_Problem statement_:
Restate all entries word for word, minus pictures.

_Records supplied_:
--------------------------------------------------

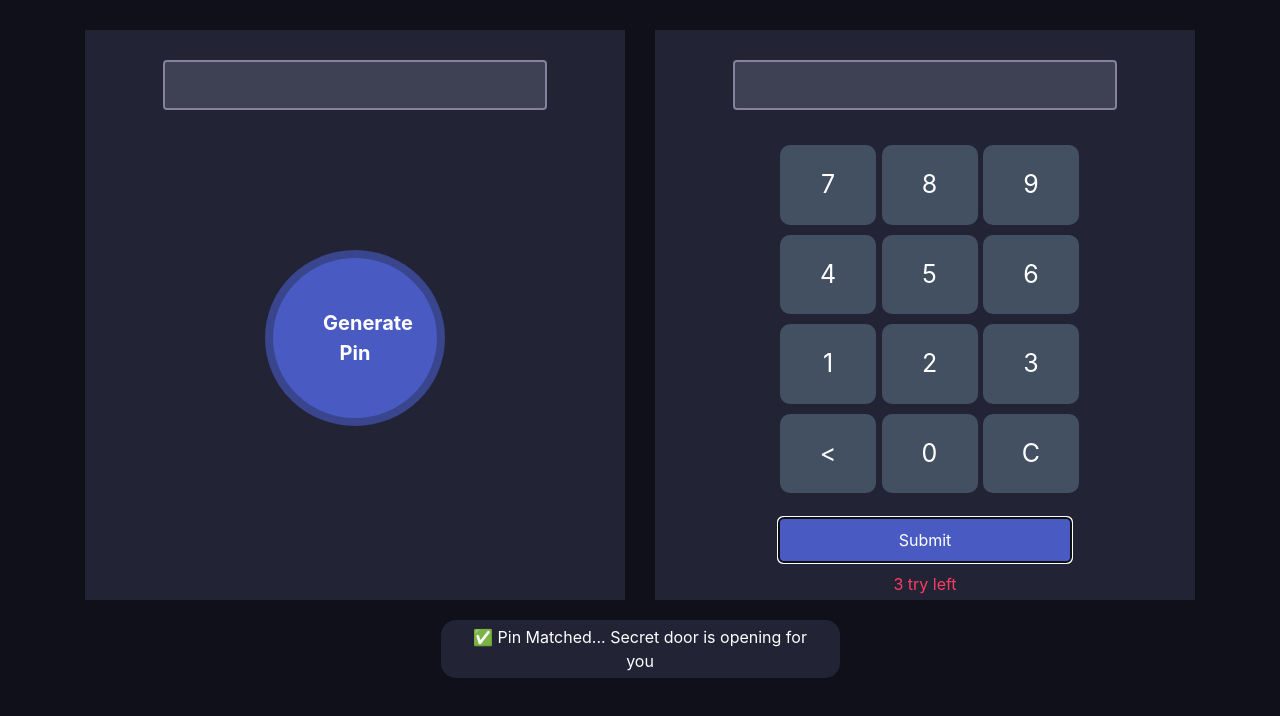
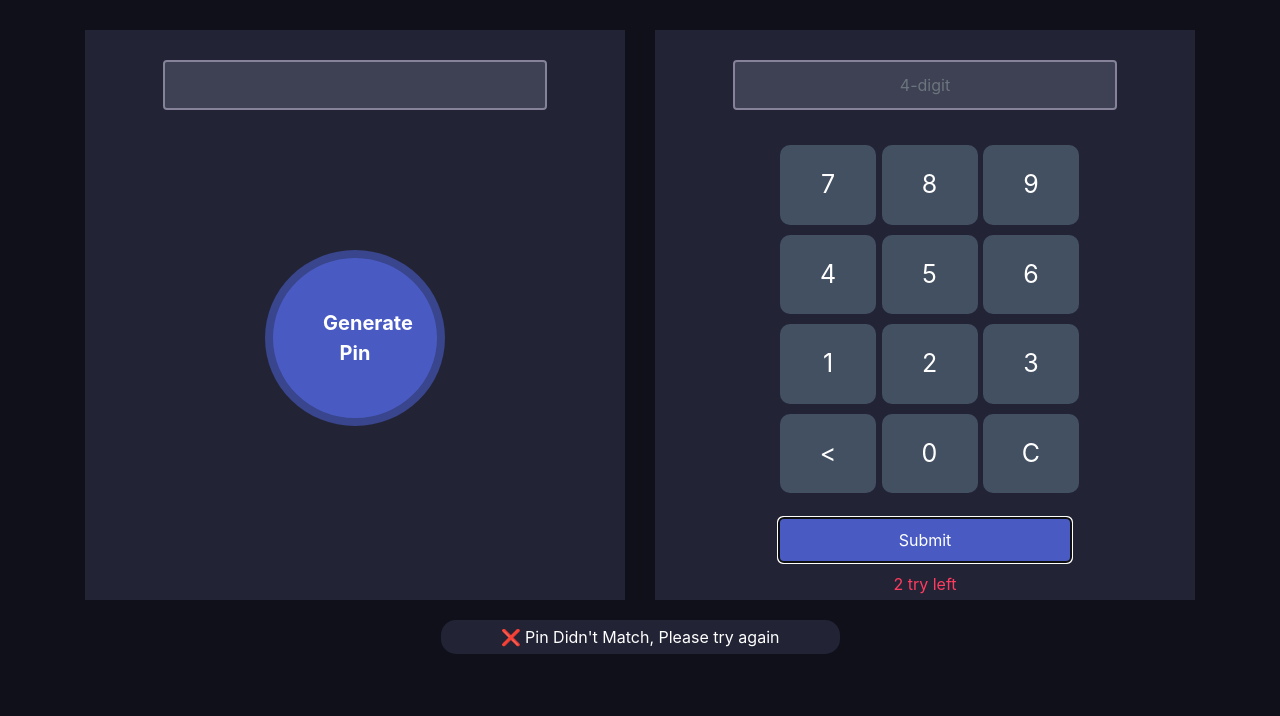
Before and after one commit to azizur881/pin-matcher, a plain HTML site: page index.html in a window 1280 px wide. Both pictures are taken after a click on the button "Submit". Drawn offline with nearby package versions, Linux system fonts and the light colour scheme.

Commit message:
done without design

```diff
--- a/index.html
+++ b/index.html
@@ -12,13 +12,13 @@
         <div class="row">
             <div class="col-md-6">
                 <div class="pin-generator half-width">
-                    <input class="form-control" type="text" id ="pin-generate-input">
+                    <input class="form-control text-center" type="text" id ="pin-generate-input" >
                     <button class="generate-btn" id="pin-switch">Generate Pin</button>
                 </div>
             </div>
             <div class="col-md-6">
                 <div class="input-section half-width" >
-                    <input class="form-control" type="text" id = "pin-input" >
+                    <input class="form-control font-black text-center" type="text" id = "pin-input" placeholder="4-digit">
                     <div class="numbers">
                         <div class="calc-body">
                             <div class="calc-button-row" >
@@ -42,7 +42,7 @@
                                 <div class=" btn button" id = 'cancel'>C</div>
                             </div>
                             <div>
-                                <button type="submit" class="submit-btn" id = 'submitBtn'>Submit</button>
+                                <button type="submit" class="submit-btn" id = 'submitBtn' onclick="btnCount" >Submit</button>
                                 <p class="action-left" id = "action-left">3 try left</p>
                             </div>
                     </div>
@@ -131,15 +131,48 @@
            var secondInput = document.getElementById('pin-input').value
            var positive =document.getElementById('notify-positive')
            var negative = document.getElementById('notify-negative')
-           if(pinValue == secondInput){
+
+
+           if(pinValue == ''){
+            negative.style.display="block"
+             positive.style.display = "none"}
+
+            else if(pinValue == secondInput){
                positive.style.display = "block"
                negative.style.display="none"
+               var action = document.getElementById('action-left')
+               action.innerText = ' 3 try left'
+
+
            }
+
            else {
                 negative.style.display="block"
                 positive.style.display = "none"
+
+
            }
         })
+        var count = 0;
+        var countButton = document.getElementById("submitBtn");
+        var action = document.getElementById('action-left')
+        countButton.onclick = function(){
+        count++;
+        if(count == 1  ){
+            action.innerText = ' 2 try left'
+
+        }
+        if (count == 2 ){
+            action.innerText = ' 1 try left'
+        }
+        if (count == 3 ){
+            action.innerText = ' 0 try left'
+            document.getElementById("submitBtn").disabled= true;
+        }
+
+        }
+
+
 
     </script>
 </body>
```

--------------------------------------------------

_Output_:
Before and after one commit to azizur881/pin-matcher, a plain HTML site: page index.html in a window 1280 px wide. Both pictures are taken after a click on the button "Submit". Drawn offline with nearby package versions, Linux system fonts and the light colour scheme.

Commit message:
done without design

```diff
--- a/index.html
+++ b/index.html
@@ -12,13 +12,13 @@
         <div class="row">
             <div class="col-md-6">
                 <div class="pin-generator half-width">
-                    <input class="form-control" type="text" id ="pin-generate-input">
+                    <input class="form-control text-center" type="text" id ="pin-generate-input" >
                     <button class="generate-btn" id="pin-switch">Generate Pin</button>
                 </div>
             </div>
             <div class="col-md-6">
                 <div class="input-section half-width" >
-                    <input class="form-control" type="text" id = "pin-input" >
+                    <input class="form-control font-black text-center" type="text" id = "pin-input" placeholder="4-digit">
                     <div class="numbers">
                         <div class="calc-body">
                             <div class="calc-button-row" >
@@ -42,7 +42,7 @@
                                 <div class=" btn button" id = 'cancel'>C</div>
                             </div>
                             <div>
-                                <button type="submit" class="submit-btn" id = 'submitBtn'>Submit</button>
+                                <button type="submit" class="submit-btn" id = 'submitBtn' onclick="btnCount" >Submit</button>
                                 <p class="action-left" id = "action-left">3 try left</p>
                             </div>
                     </div>
@@ -131,15 +131,48 @@
            var secondInput = document.getElementById('pin-input').value
            var positive =document.getElementById('notify-positive')
            var negative = document.getElementById('notify-negative')
-           if(pinValue == secondInput){
+
+
+           if(pinValue == ''){
+            negative.style.display="block"
+             positive.style.display = "none"}
+
+            else if(pinValue == secondInput){
                positive.style.display = "block"
                negative.style.display="none"
+               var action = document.getElementById('action-left')
+               action.innerText = ' 3 try left'
+
+
            }
+
            else {
                 negative.style.display="block"
                 positive.style.display = "none"
+
+
            }
         })
+        var count = 0;
+        var countButton = document.getElementById("submitBtn");
+        var action = document.getElementById('action-left')
+        countButton.onclick = function(){
+        count++;
+        if(count == 1  ){
+            action.innerText = ' 2 try left'
+
+        }
+        if (count == 2 ){
+            action.innerText = ' 1 try left'
+        }
+        if (count == 3 ){
+            action.innerText = ' 0 try left'
+            document.getElementById("submitBtn").disabled= true;
+        }
+
+        }
+
+
 
     </script>
 </body>
```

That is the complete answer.